Hope College will feature multiple presentations in conjunction with “Breaking Chains: Hope College Human Trafficking Awareness Week” running Friday-Friday, Feb. 15-22.
The public is invited to all of the events. Admission is free to all events except for a benefit concert on the last day.
“Our intention is to provide a multi-disciplinary perspective on this issue to help the community understand and imagine solutions to the problem of modern-day slavery,” said Dr. Jeanne Petit, who is an associate professor of history and director of the college’s women’s studies program, which is organizing the events in conjunction with other campus departments and groups. “The speakers and presentations will analyze this issue from global, national and local perspectives. The programming involves talks by scholars and activists, as well as a documentary and a benefit concert.”

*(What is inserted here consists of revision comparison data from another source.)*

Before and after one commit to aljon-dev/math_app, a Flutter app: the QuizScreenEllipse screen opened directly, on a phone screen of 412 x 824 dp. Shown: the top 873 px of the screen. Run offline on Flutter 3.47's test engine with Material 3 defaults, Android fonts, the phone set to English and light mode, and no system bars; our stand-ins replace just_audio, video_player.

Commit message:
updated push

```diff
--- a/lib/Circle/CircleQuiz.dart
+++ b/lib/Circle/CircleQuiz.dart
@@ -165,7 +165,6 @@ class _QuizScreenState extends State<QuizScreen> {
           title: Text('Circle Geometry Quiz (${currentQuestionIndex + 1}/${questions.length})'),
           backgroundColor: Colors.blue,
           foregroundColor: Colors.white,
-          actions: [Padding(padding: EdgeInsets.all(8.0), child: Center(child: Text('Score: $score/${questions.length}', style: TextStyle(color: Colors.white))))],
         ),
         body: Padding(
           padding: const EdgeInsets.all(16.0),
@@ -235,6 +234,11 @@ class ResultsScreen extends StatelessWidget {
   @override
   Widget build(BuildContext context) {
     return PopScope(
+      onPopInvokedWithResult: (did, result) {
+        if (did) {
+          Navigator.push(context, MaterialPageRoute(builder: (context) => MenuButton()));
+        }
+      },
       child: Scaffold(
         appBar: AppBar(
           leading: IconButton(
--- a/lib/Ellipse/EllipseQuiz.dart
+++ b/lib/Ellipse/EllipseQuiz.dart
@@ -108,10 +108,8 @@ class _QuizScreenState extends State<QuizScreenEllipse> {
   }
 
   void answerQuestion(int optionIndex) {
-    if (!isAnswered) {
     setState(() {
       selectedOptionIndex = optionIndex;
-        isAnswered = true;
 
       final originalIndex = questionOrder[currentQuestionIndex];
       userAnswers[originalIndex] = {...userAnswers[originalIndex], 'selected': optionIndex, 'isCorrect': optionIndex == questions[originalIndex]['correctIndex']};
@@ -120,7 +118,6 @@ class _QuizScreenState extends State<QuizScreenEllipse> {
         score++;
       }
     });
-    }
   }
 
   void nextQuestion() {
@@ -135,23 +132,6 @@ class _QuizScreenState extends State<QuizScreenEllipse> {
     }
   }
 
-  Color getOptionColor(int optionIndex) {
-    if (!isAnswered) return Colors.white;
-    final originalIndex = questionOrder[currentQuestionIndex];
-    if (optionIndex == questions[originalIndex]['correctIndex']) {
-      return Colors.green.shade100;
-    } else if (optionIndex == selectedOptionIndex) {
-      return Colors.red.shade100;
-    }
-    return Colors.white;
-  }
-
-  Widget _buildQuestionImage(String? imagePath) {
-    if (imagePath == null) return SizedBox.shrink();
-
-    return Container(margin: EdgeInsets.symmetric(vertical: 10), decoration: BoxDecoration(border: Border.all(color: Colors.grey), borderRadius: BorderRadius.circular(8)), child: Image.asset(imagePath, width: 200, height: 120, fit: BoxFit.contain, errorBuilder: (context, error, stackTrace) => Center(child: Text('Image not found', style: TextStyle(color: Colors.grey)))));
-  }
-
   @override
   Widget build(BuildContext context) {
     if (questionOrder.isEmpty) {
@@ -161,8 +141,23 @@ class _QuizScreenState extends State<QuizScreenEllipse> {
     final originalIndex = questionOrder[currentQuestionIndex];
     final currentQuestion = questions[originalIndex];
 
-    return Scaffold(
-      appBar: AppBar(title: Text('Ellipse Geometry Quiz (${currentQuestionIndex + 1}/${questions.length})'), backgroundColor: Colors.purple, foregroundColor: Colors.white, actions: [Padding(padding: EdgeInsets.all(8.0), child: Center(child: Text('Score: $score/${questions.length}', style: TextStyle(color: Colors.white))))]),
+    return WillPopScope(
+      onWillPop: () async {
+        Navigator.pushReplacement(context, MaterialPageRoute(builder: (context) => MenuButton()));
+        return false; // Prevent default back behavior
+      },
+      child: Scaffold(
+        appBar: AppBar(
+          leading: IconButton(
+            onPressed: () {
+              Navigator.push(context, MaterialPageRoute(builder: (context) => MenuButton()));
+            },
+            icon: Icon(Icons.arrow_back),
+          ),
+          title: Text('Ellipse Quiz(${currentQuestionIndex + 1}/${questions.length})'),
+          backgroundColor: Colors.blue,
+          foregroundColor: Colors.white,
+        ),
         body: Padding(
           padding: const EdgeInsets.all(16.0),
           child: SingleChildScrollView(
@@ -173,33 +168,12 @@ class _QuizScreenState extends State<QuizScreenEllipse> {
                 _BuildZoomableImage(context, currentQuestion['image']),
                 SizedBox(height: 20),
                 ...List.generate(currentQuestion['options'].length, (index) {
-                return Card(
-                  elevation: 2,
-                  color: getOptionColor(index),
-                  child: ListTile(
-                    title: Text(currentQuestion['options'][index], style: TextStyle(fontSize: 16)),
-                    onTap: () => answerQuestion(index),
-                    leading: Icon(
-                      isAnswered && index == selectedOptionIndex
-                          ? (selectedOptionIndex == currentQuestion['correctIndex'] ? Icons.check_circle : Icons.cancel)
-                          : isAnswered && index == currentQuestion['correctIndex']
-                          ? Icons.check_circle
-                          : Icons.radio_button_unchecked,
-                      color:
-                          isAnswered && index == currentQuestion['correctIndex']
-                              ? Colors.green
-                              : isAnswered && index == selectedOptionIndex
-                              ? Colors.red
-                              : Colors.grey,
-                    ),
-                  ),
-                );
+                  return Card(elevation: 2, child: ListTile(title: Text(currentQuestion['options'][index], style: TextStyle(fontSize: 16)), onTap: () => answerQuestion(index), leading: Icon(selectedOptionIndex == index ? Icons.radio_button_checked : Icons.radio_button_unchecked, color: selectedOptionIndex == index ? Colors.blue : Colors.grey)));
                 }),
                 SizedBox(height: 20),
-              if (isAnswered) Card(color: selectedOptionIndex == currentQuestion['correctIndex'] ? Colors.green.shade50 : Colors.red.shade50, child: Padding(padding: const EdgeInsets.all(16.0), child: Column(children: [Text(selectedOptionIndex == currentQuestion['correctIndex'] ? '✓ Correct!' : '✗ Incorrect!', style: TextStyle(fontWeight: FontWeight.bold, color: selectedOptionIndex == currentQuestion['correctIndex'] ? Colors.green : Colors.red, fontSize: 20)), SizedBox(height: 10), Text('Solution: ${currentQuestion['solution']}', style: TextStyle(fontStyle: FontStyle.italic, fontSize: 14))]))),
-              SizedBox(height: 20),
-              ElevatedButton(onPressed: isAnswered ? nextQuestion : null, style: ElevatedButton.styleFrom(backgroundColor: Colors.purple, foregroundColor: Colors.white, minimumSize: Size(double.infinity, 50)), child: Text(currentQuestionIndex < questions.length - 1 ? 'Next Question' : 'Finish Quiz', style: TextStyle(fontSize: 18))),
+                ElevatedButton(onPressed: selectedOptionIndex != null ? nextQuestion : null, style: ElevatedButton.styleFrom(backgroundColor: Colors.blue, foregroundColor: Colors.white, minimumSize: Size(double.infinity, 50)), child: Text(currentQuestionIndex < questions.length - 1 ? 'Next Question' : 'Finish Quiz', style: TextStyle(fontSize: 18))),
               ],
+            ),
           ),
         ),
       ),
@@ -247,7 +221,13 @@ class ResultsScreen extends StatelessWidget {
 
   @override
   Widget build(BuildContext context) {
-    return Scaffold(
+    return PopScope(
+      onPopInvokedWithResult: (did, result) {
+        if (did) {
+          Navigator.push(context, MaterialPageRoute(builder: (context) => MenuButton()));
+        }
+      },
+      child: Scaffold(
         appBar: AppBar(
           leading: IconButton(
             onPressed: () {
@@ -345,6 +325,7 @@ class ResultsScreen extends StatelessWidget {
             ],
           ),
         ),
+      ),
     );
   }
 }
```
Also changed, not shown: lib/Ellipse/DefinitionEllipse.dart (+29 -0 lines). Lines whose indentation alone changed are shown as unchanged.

The presentations will begin on Friday, Feb. 15, at 10:30 a.m. with the college’s Chapel service in Dimnent Memorial Chapel. The featured speaker will be Andy Soper, project director of the Manasseh Project, an outreach ministry of Wedgwood Christian Services dedicated to ending the sexual exploitation of young men and women in West Michigan.
The activities will continue with the presentation “Modern Day Slavery and the Corporate World” on Monday, Feb. 18, at 4 p.m. in Winants Auditorium of Graves Hall by Banu Demiralp, a 2000 Hope graduate who is co-founder of Anka Rising. Based in Alexandria, Va., Anka Rising seeks “to provide an effective and collaborative platform for private enterprises, governments, and non-governmental organizations (NGOs) to combat and eradicate modern-day slavery,” focusing on raising awareness among businesses to include human trafficking issues in their corporate social responsibility (CSR).
The film “Not My Life” will be shown on Tuesday, Feb. 19, at 7 p.m., with discussion following, in Winants Auditorium of Graves Hall. Filmed on five continents over a period of four years, “Not My Life” zeroes in on the fact that the vast majority of trafficking and slavery victims are children.
A presentation by “Hope for the Voiceless,” led by 2012 University of Michigan graduate Luke Hassevoort, will take place on Wednesday, Feb. 20, at 7 p.m. in the Maas Center auditorium. “Hope for the Voiceless” was founded by a group of students from a variety of backgrounds to develop awareness of the problem of human trafficking and to help audiences recognize their own culpability in the problem.
The address “Slavery Now and Then: Methods for Change” will be presented on Thursday, Feb. 21, at 4 p.m. in Winants Auditorium of Graves Hall by Dr. Stacey Robertson, who is the Oglesby Endowed Professor of American Heritage and director of the Women’s Studies program at Bradley University in Peoria, Ill. Also a founding member and co-president of Historians against Slavery, Robertson argues that 19th-century Abolitionists can serve as a model for the abolition of modern-day slavery.
The week will close with the concert “Songs against Slavery,” a benefit event for the Manasseh Project, on Friday, Feb. 22, at 7 p.m. in the Maas Center auditorium. Participants will include Hope bands: Grace Theisen (junior, Hickory Corners) and Jared DeMeester (junior, Grand Rapids), Dooga Fruit and D-topp, and Ben Lemmen (junior, Holland), and Andy Soper from the Manesseh Project will speak. Tickets are $5, payable at the door.
Dimnent Memorial Chapel is located at 277 College Ave., on College Avenue at 12th Street. Graves Hall is located at 263 College Ave., between 10th and 12th streets. The Maas Center is located at 264 Columbia Ave., on Columbia Avenue at 11th Street.